TASK REQUIREMENTS → Count the lines in the entries that contain "permite". Say the number and nothing more.

MATERIALS PROVIDED →
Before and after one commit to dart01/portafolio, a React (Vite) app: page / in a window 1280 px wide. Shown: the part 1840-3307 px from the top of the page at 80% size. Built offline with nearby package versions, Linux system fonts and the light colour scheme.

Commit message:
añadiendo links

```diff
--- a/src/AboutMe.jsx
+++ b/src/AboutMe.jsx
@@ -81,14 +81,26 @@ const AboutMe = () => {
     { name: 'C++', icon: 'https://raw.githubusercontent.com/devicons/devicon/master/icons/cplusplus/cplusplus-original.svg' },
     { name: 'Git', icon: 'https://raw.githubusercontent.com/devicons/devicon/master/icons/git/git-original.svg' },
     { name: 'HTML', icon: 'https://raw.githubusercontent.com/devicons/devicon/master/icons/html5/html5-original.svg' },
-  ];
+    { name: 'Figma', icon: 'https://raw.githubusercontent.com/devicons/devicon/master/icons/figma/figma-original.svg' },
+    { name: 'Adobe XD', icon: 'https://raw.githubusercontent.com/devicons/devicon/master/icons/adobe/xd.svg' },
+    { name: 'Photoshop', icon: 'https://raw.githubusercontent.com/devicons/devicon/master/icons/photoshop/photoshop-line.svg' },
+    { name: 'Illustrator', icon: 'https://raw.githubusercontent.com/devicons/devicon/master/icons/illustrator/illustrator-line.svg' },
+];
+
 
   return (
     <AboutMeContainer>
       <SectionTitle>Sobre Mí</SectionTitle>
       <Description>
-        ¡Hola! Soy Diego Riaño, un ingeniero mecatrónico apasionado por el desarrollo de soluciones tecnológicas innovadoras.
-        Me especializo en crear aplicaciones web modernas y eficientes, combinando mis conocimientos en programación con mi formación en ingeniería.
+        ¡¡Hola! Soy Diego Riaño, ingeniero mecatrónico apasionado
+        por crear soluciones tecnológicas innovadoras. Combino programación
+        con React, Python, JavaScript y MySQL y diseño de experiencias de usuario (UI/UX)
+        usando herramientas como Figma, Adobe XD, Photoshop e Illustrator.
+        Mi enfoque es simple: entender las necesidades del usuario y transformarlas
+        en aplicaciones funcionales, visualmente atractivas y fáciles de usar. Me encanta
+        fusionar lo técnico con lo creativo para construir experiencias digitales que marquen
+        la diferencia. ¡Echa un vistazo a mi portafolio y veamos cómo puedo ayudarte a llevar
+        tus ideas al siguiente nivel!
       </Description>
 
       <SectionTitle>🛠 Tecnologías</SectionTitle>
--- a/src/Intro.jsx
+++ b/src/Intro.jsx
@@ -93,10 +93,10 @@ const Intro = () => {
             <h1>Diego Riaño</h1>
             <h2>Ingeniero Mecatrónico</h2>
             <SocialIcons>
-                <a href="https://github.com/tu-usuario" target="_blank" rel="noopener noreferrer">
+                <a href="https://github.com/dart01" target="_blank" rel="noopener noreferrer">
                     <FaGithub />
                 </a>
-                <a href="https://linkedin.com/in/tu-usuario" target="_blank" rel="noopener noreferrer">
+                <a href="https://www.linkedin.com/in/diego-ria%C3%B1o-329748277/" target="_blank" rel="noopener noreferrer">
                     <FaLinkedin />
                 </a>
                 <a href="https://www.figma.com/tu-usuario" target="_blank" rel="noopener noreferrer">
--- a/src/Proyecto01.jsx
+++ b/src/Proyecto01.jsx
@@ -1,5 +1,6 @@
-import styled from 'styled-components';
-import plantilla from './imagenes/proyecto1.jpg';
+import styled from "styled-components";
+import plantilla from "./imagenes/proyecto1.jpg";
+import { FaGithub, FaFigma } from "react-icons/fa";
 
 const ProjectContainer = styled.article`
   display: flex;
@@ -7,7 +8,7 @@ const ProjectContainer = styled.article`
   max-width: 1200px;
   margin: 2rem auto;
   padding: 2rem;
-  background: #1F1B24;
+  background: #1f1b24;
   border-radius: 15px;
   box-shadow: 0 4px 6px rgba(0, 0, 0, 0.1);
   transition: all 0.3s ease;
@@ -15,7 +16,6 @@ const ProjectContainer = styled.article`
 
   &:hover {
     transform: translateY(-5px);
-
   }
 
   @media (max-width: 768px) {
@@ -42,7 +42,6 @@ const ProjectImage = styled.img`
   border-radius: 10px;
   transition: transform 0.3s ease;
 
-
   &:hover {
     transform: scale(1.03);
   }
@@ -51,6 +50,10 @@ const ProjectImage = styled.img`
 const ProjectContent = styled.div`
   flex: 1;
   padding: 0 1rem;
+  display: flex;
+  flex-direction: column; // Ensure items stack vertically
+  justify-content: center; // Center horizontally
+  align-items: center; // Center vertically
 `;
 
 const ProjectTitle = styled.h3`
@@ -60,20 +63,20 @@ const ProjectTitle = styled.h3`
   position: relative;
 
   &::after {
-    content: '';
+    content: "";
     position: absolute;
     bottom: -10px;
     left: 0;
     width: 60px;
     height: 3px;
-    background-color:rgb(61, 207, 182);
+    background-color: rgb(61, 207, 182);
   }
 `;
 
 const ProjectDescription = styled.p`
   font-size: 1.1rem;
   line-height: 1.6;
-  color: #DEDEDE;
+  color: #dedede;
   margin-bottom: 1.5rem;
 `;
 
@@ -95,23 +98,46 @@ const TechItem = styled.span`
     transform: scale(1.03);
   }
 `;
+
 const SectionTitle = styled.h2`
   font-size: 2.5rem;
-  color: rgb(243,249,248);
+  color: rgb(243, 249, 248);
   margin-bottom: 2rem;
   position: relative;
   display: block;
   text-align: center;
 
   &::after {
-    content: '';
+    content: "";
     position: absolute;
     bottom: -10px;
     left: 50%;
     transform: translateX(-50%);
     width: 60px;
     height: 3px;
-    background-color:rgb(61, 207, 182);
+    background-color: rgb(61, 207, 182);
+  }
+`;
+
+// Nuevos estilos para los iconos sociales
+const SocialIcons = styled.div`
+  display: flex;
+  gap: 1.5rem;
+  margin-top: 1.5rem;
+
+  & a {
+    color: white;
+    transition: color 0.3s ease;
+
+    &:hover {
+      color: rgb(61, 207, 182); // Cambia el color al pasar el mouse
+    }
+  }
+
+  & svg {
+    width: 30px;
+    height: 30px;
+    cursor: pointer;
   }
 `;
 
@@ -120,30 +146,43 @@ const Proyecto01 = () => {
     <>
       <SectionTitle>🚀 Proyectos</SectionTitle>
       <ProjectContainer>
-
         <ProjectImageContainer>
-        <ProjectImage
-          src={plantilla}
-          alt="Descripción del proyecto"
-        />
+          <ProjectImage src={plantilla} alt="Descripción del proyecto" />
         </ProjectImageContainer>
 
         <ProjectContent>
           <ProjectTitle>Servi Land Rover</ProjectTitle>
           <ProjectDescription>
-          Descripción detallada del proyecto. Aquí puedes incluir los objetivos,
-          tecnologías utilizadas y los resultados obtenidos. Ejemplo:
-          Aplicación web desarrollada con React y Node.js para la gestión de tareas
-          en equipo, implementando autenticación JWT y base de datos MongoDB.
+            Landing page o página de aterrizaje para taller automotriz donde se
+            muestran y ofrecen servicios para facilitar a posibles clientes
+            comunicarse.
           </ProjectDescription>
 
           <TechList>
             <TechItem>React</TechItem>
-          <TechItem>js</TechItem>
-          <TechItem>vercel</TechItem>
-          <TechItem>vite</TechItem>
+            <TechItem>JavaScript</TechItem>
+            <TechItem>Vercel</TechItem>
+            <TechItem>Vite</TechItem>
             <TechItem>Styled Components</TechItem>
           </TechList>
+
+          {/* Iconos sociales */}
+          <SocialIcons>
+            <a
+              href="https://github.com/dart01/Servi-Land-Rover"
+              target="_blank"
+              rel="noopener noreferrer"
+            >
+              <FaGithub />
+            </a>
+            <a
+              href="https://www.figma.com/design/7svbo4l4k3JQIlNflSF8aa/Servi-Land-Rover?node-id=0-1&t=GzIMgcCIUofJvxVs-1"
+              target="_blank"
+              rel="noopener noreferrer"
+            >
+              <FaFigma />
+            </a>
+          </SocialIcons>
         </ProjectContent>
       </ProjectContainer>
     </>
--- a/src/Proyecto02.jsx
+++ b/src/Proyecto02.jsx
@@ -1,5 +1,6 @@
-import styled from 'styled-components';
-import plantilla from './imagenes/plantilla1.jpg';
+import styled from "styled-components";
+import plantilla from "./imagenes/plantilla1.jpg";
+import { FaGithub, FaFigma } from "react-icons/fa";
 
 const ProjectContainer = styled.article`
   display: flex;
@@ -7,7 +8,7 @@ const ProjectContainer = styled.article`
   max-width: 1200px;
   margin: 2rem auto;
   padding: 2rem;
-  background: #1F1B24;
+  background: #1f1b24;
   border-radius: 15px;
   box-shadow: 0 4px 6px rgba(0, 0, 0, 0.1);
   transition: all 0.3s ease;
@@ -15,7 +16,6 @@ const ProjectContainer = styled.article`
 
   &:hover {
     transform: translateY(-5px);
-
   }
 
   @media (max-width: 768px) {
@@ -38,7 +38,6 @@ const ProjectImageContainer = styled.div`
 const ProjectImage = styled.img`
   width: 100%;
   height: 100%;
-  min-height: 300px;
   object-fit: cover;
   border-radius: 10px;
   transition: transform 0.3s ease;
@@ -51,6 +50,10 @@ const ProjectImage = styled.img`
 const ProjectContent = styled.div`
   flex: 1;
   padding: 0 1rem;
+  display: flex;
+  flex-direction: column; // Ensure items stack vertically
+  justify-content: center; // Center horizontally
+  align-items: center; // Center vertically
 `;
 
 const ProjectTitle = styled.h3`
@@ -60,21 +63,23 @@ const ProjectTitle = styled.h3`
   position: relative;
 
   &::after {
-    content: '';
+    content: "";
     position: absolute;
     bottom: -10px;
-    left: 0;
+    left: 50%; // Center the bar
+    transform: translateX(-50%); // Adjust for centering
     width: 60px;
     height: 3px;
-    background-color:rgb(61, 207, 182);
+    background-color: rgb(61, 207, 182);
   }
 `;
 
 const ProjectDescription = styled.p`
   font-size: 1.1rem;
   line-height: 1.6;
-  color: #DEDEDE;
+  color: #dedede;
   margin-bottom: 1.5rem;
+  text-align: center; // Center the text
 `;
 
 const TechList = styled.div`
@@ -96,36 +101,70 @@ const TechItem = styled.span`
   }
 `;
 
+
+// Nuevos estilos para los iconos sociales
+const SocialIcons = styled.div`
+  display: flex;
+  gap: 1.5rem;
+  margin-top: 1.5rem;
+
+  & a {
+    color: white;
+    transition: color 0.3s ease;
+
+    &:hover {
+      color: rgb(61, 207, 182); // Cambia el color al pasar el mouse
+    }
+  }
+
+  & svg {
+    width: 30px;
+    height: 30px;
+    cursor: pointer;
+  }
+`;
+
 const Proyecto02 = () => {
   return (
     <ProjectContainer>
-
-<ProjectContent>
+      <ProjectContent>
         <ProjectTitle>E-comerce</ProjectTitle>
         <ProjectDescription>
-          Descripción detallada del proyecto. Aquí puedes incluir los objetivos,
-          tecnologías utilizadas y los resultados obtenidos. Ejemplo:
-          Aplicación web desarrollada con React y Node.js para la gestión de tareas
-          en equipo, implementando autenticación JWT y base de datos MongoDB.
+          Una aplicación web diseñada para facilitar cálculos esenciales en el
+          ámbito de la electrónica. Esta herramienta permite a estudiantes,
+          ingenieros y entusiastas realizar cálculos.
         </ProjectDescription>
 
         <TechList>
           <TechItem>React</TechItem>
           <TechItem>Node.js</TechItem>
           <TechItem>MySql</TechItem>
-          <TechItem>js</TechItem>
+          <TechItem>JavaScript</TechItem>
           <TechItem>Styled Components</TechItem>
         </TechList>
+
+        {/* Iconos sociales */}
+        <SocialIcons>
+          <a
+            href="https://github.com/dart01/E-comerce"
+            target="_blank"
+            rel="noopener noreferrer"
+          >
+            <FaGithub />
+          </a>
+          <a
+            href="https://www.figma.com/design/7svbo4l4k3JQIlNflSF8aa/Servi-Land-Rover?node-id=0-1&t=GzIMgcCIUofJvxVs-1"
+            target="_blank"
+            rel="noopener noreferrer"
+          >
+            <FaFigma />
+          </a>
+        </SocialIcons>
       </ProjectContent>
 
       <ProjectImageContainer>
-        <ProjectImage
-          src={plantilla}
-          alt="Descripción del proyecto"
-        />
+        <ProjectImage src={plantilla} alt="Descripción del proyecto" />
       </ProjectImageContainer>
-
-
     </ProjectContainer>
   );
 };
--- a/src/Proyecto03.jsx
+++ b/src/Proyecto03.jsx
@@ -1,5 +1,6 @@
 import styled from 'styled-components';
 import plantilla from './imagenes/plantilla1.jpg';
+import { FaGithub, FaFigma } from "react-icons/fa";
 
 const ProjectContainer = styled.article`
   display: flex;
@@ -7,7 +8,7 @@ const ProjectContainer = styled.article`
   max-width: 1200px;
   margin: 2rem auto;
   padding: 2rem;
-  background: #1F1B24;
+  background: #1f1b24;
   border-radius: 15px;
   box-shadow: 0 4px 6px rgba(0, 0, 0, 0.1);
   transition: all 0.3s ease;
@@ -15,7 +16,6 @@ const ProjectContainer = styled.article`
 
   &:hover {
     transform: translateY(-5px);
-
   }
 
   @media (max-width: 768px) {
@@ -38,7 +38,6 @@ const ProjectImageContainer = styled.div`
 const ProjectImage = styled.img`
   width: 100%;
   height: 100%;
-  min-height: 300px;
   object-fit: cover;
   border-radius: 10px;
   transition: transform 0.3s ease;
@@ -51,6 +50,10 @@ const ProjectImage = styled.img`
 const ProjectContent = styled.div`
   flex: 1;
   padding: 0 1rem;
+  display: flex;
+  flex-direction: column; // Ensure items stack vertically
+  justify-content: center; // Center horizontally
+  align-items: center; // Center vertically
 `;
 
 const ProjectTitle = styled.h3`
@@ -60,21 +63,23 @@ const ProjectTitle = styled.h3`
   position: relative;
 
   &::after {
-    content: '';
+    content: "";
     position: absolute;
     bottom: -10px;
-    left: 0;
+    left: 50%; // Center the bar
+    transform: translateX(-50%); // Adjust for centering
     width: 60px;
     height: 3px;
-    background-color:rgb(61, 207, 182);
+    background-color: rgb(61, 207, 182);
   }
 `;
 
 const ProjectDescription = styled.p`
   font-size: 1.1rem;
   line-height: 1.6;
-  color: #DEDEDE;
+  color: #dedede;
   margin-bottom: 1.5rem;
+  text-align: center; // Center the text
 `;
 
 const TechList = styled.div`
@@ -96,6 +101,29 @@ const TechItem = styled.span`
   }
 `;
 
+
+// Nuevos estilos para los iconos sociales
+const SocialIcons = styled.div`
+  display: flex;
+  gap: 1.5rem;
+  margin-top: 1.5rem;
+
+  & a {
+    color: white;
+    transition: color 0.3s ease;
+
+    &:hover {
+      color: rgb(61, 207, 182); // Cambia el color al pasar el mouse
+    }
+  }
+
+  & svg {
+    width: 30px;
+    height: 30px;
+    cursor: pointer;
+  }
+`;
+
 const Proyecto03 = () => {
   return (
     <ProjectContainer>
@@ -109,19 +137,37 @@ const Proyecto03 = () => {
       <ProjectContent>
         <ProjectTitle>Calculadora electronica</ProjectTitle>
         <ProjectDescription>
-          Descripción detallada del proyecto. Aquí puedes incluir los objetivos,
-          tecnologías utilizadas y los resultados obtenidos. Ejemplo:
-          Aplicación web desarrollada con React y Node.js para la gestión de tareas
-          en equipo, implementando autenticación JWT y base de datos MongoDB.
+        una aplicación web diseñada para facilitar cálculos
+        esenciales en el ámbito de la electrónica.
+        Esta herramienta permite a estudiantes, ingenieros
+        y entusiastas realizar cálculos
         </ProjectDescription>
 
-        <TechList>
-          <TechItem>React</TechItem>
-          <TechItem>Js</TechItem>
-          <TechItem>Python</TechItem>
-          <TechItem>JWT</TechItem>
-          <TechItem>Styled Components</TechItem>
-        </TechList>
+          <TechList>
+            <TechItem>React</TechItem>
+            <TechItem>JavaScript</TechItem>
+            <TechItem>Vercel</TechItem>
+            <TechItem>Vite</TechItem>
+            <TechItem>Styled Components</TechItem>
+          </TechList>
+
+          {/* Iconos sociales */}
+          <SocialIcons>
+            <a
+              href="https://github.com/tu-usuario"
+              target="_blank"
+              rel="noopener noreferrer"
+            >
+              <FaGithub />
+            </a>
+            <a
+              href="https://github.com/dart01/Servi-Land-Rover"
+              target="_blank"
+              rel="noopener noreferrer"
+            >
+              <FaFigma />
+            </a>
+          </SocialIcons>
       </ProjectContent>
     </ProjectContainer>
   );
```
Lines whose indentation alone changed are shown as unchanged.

RESPONSE → 2